Todd Donovan (Ph.D., University of California, Riverside) is a professor of political science at Western Washington University. He teaches state and local politics; American politics, parties, campaigns, and elections; comparative electoral systems; and introductory research methods and statistics. His research interests include direct democracy, election systems and representation, political behavior, subnational politics, and the political economy of local development. He has published extensively in academic journals; written a number of books on direct democracy, elections, institutions, and reform; and has received numerous grants and awards for his work.

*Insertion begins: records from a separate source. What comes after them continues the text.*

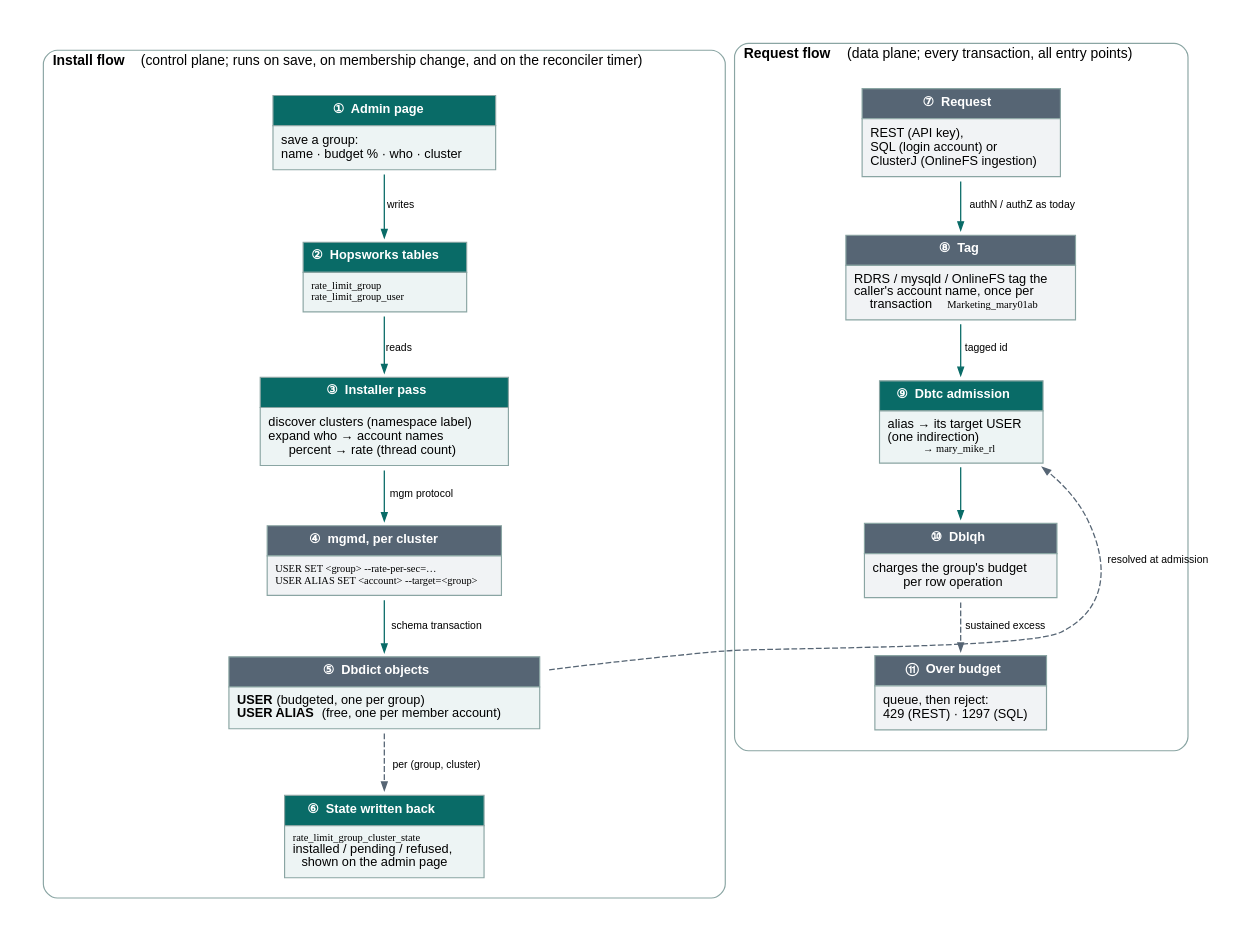
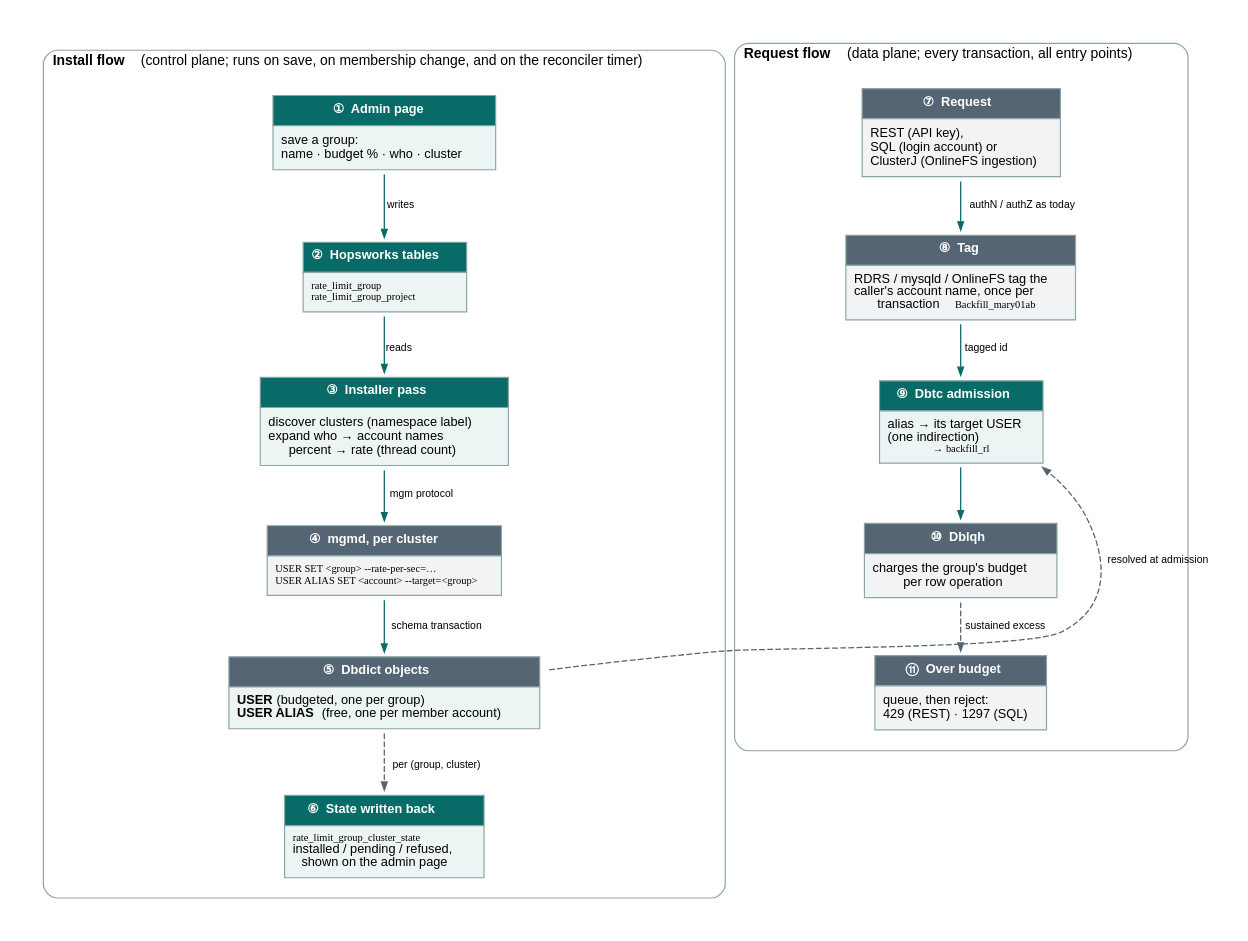
The diagram in storage/ndb/rest-server2/server/docs/rate-limit-groups/img/v2/lifecycle.dot (logicalclocks/rondb), drawn with Graphviz before and after one commit. The commit also changed 32 other files, not shown here.

```diff
--- a/storage/ndb/rest-server2/server/docs/rate-limit-groups/img/v2/lifecycle.dot
+++ b/storage/ndb/rest-server2/server/docs/rate-limit-groups/img/v2/lifecycle.dot
@@ -1,87 +1,87 @@
 digraph lifecycle {
   rankdir=TB;
   graph [fontname="Helvetica", fontsize=11, pad=0.3, nodesep=0.5, ranksep=0.45, bgcolor="white", compound=true, newrank=true];
   node  [shape=plaintext, fontname="Helvetica", fontsize=11];
   edge  [fontname="Helvetica", fontsize=9, color="#096b67", arrowsize=0.7, penwidth=1.1];
 
   subgraph cluster_install {
     label=<<B>Install flow</B> (control plane; runs on save, on membership change, and on the reconciler timer)>; fontsize=12; color="#8aa5a3"; style="rounded"; margin=14;
     s1 [label=<
 <TABLE BORDER="0" CELLBORDER="1" CELLSPACING="0" CELLPADDING="6" COLOR="#8aa5a3">
  <TR><TD BGCOLOR="#096b67"><FONT COLOR="white"><B>&#9312;&nbsp; Admin page</B></FONT></TD></TR>
  <TR><TD BGCOLOR="#edf4f4" ALIGN="LEFT">save a group:<BR ALIGN="LEFT"/>name &middot; budget % &middot; who &middot; cluster</TD></TR>
 </TABLE>>];
     s2 [label=<
 <TABLE BORDER="0" CELLBORDER="1" CELLSPACING="0" CELLPADDING="6" COLOR="#8aa5a3">
  <TR><TD BGCOLOR="#096b67"><FONT COLOR="white"><B>&#9313;&nbsp; Hopsworks tables</B></FONT></TD></TR>
- <TR><TD BGCOLOR="#edf4f4" ALIGN="LEFT"><FONT FACE="Menlo" POINT-SIZE="9">rate_limit_group</FONT><BR ALIGN="LEFT"/><FONT FACE="Menlo" POINT-SIZE="9">rate_limit_group_user</FONT></TD></TR>
+ <TR><TD BGCOLOR="#edf4f4" ALIGN="LEFT"><FONT FACE="Menlo" POINT-SIZE="9">rate_limit_group</FONT><BR ALIGN="LEFT"/><FONT FACE="Menlo" POINT-SIZE="9">rate_limit_group_project</FONT></TD></TR>
 </TABLE>>];
     s3 [label=<
 <TABLE BORDER="0" CELLBORDER="1" CELLSPACING="0" CELLPADDING="6" COLOR="#8aa5a3">
  <TR><TD BGCOLOR="#096b67"><FONT COLOR="white"><B>&#9314;&nbsp; Installer pass</B></FONT></TD></TR>
  <TR><TD BGCOLOR="#edf4f4" ALIGN="LEFT">discover clusters (namespace label)<BR ALIGN="LEFT"/>expand who &rarr; account names<BR ALIGN="LEFT"/>percent &rarr; rate (thread count)</TD></TR>
 </TABLE>>];
     s4 [label=<
 <TABLE BORDER="0" CELLBORDER="1" CELLSPACING="0" CELLPADDING="6" COLOR="#8aa5a3">
  <TR><TD BGCOLOR="#566574"><FONT COLOR="white"><B>&#9315;&nbsp; mgmd, per cluster</B></FONT></TD></TR>
  <TR><TD BGCOLOR="#f1f3f5" ALIGN="LEFT"><FONT FACE="Menlo" POINT-SIZE="9">USER SET &lt;group&gt; --rate-per-sec=&hellip;</FONT><BR ALIGN="LEFT"/><FONT FACE="Menlo" POINT-SIZE="9">USER ALIAS SET &lt;account&gt; --target=&lt;group&gt;</FONT></TD></TR>
 </TABLE>>];
     s5 [label=<
 <TABLE BORDER="0" CELLBORDER="1" CELLSPACING="0" CELLPADDING="6" COLOR="#8aa5a3">
  <TR><TD BGCOLOR="#566574"><FONT COLOR="white"><B>&#9316;&nbsp; Dbdict objects</B></FONT></TD></TR>
  <TR><TD BGCOLOR="#edf4f4" ALIGN="LEFT"><B>USER</B> (budgeted, one per group)<BR ALIGN="LEFT"/><B>USER ALIAS</B> (free, one per member account)</TD></TR>
 </TABLE>>];
     s1 -> s2 [label="writes"];
     s2 -> s3 [label="reads"];
     s3 -> s4 [label="mgm protocol"];
     s4 -> s5 [label="schema transaction"];
 
     state [label=<
 <TABLE BORDER="0" CELLBORDER="1" CELLSPACING="0" CELLPADDING="6" COLOR="#8aa5a3">
  <TR><TD BGCOLOR="#096b67"><FONT COLOR="white"><B>&#9317;&nbsp; State written back</B></FONT></TD></TR>
  <TR><TD BGCOLOR="#edf4f4" ALIGN="LEFT"><FONT FACE="Menlo" POINT-SIZE="9">rate_limit_group_cluster_state</FONT><BR ALIGN="LEFT"/>installed / pending / refused,<BR ALIGN="LEFT"/>shown on the admin page</TD></TR>
 </TABLE>>];
     s5 -> state [label="per (group, cluster)", style=dashed, color="#566574"];
   }
 
   subgraph cluster_request {
     label=<<B>Request flow</B> (data plane; every transaction, all entry points)>; fontsize=12; color="#8aa5a3"; style="rounded"; margin=14;
     r1 [label=<
 <TABLE BORDER="0" CELLBORDER="1" CELLSPACING="0" CELLPADDING="6" COLOR="#8aa5a3">
  <TR><TD BGCOLOR="#566574"><FONT COLOR="white"><B>&#9318;&nbsp; Request</B></FONT></TD></TR>
  <TR><TD BGCOLOR="#f1f3f5" ALIGN="LEFT">REST (API key),<BR ALIGN="LEFT"/>SQL (login account) or<BR ALIGN="LEFT"/>ClusterJ (OnlineFS ingestion)</TD></TR>
 </TABLE>>];
     r2 [label=<
 <TABLE BORDER="0" CELLBORDER="1" CELLSPACING="0" CELLPADDING="6" COLOR="#8aa5a3">
  <TR><TD BGCOLOR="#566574"><FONT COLOR="white"><B>&#9319;&nbsp; Tag</B></FONT></TD></TR>
- <TR><TD BGCOLOR="#f1f3f5" ALIGN="LEFT">RDRS / mysqld / OnlineFS tag the<BR ALIGN="LEFT"/>caller&apos;s account name, once per<BR ALIGN="LEFT"/>transaction <FONT FACE="Menlo" POINT-SIZE="9">Marketing_mary01ab</FONT></TD></TR>
+ <TR><TD BGCOLOR="#f1f3f5" ALIGN="LEFT">RDRS / mysqld / OnlineFS tag the<BR ALIGN="LEFT"/>caller&apos;s account name, once per<BR ALIGN="LEFT"/>transaction <FONT FACE="Menlo" POINT-SIZE="9">Backfill_mary01ab</FONT></TD></TR>
 </TABLE>>];
     r3 [label=<
 <TABLE BORDER="0" CELLBORDER="1" CELLSPACING="0" CELLPADDING="6" COLOR="#8aa5a3">
  <TR><TD BGCOLOR="#096b67"><FONT COLOR="white"><B>&#9320;&nbsp; Dbtc admission</B></FONT></TD></TR>
- <TR><TD BGCOLOR="#edf4f4" ALIGN="LEFT">alias &rarr; its target USER<BR ALIGN="LEFT"/>(one indirection)<BR ALIGN="LEFT"/><FONT FACE="Menlo" POINT-SIZE="9">&rarr; mary_mike_rl</FONT></TD></TR>
+ <TR><TD BGCOLOR="#edf4f4" ALIGN="LEFT">alias &rarr; its target USER<BR ALIGN="LEFT"/>(one indirection)<BR ALIGN="LEFT"/><FONT FACE="Menlo" POINT-SIZE="9">&rarr; backfill_rl</FONT></TD></TR>
 </TABLE>>];
     r4 [label=<
 <TABLE BORDER="0" CELLBORDER="1" CELLSPACING="0" CELLPADDING="6" COLOR="#8aa5a3">
  <TR><TD BGCOLOR="#566574"><FONT COLOR="white"><B>&#9321;&nbsp; Dblqh</B></FONT></TD></TR>
  <TR><TD BGCOLOR="#f1f3f5" ALIGN="LEFT">charges the group&apos;s budget<BR ALIGN="LEFT"/>per row operation</TD></TR>
 </TABLE>>];
     r5 [label=<
 <TABLE BORDER="0" CELLBORDER="1" CELLSPACING="0" CELLPADDING="6" COLOR="#8aa5a3">
  <TR><TD BGCOLOR="#566574"><FONT COLOR="white"><B>&#9322;&nbsp; Over budget</B></FONT></TD></TR>
  <TR><TD BGCOLOR="#f1f3f5" ALIGN="LEFT">queue, then reject:<BR ALIGN="LEFT"/>429 (REST) &middot; 1297 (SQL)</TD></TR>
 </TABLE>>];
     r1 -> r2 [label="authN / authZ as today"];
     r2 -> r3 [label="tagged id"];
     r3 -> r4;
     r4 -> r5 [label="sustained excess", style=dashed, color="#566574"];
   }
 
   s5 -> r3 [label="resolved at admission", style=dashed, color="#566574", constraint=false];
 
   { rank=same; s1; r1; }
   { rank=same; s2; r2; }
   { rank=same; s3; r3; }
   { rank=same; s4; r4; }
   { rank=same; s5; r5; }
 }
```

He is coauthor (with Christopher Z. Mooney and Daniel A. Smith) of STATE AND LOCAL POLITICS: INSTITUTIONS AND REFORM (?2009) and coauthor (with Ken Hoover) of THE ELEMENTS OF SOCIAL SCIENTIFIC THINKING, also published by Cengage Learning.

Caroline J. Tolbert is Associate Professor in the Department of Political Science at the University of Iowa.